(Front-end code edit data)
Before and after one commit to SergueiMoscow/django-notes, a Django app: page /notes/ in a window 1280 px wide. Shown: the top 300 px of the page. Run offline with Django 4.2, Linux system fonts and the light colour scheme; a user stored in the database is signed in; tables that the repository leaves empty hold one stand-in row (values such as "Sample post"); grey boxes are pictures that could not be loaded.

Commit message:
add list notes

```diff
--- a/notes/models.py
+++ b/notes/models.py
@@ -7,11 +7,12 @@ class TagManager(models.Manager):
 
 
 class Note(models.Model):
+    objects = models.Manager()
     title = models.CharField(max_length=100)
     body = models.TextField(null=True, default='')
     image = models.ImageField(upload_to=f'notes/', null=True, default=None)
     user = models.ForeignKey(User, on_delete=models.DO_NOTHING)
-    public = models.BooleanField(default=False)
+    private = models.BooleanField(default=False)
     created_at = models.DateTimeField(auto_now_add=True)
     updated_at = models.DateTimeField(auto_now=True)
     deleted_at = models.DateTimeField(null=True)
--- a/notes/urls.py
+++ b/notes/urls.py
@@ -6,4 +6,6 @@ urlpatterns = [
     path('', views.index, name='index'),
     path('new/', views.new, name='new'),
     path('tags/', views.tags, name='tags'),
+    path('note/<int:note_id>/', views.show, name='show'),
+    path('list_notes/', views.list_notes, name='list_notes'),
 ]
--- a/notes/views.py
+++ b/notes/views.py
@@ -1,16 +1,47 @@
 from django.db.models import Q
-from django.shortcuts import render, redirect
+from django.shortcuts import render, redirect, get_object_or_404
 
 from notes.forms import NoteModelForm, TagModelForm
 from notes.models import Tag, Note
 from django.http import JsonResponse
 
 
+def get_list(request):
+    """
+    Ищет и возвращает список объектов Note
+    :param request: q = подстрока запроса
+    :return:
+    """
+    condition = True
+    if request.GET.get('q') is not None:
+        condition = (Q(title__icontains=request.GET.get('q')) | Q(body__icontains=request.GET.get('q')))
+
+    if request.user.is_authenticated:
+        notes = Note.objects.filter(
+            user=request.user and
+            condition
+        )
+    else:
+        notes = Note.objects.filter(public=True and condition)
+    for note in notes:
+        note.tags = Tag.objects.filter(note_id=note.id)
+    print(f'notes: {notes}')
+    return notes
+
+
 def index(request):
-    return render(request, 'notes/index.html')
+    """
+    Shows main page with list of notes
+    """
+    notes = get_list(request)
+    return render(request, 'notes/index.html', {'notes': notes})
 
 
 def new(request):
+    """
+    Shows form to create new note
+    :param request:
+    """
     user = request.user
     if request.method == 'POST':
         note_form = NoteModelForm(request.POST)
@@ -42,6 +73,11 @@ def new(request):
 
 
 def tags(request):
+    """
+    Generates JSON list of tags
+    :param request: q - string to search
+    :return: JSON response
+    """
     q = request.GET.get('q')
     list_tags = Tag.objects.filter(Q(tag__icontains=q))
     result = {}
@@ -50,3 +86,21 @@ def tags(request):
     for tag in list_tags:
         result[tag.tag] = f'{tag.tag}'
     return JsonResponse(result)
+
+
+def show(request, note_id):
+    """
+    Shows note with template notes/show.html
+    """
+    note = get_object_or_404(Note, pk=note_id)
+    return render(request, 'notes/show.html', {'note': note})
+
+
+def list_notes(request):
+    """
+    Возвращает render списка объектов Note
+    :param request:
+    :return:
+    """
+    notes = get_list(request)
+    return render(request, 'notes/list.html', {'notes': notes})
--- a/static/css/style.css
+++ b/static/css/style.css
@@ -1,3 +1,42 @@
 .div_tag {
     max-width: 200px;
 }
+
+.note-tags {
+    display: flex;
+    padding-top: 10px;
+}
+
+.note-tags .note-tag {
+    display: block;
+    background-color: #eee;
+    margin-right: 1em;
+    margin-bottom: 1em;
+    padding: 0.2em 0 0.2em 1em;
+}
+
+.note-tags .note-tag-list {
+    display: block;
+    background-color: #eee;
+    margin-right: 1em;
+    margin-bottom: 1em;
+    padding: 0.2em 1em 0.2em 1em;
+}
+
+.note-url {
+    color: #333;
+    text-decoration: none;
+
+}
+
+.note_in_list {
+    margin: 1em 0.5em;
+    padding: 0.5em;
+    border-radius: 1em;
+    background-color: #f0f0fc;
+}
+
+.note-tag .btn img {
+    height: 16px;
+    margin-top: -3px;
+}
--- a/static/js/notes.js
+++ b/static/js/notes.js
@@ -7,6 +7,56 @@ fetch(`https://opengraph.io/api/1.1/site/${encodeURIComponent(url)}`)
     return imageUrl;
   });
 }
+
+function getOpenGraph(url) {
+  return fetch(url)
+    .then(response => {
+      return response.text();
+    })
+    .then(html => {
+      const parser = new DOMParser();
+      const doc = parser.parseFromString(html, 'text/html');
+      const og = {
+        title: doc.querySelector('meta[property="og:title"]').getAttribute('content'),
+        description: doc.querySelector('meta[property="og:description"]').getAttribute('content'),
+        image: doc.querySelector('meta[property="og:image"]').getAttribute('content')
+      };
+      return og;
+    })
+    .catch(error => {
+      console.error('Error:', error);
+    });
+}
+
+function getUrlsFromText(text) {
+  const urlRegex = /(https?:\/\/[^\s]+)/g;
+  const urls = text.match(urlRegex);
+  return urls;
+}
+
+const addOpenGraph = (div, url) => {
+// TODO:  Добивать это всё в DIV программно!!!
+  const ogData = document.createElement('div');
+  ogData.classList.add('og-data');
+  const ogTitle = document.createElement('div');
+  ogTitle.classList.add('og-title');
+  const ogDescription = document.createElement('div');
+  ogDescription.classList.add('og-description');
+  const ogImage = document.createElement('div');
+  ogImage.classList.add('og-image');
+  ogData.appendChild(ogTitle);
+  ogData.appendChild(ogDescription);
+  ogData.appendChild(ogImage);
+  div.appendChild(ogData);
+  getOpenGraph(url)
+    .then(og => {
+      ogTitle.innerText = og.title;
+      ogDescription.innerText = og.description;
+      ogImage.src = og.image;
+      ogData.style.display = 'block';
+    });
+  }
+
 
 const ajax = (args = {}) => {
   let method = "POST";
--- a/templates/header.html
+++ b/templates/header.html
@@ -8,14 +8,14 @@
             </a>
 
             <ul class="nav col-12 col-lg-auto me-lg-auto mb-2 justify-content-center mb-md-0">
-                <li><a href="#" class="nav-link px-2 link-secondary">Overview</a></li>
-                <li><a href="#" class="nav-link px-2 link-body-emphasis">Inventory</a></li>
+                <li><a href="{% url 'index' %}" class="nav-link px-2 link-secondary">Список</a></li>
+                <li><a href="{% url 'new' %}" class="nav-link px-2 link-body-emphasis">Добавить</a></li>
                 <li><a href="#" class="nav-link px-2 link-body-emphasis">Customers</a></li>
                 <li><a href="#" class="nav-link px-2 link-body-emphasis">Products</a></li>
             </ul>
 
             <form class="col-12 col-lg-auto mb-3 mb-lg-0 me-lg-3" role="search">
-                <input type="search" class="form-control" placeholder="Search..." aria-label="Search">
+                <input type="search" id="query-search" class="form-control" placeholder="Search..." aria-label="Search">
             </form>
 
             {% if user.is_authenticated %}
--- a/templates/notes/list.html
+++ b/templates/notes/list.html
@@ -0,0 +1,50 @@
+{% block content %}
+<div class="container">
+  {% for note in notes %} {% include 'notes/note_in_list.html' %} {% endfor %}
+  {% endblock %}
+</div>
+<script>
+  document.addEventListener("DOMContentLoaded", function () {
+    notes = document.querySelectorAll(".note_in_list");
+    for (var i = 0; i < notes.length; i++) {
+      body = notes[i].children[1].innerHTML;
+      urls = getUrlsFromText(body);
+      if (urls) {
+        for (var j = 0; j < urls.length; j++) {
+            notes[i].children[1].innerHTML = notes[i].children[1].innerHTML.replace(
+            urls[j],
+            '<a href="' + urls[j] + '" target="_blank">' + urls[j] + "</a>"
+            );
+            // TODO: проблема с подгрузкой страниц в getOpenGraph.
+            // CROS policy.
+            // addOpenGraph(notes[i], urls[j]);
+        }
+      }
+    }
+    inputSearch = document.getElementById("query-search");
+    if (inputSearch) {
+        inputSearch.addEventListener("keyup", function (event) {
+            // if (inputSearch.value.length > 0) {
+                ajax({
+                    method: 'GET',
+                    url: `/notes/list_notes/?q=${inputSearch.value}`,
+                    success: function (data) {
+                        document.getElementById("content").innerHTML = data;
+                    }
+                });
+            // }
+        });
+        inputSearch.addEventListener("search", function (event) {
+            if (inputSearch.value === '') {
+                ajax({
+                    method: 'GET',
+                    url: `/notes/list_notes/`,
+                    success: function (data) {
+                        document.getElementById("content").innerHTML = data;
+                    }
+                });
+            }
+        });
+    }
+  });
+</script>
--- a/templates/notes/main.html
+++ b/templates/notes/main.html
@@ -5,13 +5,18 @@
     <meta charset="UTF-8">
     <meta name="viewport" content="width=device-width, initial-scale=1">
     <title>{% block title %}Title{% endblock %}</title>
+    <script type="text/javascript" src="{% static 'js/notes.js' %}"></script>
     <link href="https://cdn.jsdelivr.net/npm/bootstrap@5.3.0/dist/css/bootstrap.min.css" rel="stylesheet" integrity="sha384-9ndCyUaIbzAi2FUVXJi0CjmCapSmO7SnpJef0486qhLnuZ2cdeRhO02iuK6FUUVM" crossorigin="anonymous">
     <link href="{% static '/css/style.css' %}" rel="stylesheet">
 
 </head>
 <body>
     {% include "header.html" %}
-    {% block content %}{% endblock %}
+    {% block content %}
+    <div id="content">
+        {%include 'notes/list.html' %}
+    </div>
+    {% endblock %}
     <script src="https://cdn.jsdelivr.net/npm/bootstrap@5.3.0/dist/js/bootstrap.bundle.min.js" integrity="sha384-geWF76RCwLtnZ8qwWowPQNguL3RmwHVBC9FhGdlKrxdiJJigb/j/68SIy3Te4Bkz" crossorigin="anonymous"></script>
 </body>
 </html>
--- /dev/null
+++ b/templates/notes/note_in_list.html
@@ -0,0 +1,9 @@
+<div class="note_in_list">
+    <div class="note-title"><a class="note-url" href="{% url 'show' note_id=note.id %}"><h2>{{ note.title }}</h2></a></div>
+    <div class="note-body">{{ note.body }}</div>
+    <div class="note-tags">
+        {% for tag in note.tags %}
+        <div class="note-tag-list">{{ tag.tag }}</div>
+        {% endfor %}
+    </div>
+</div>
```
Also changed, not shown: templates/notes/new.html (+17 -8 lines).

WORK ITEM. Would you report every line of the entries above containing the word "True"?

REPLY TO THE EXERCISE.
     body = models.TextField(null=True, default='')
     image = models.ImageField(upload_to=f'notes/', null=True, default=None)
     created_at = models.DateTimeField(auto_now_add=True)
     updated_at = models.DateTimeField(auto_now=True)
     deleted_at = models.DateTimeField(null=True)
+    condition = True
+        notes = Note.objects.filter(public=True and condition)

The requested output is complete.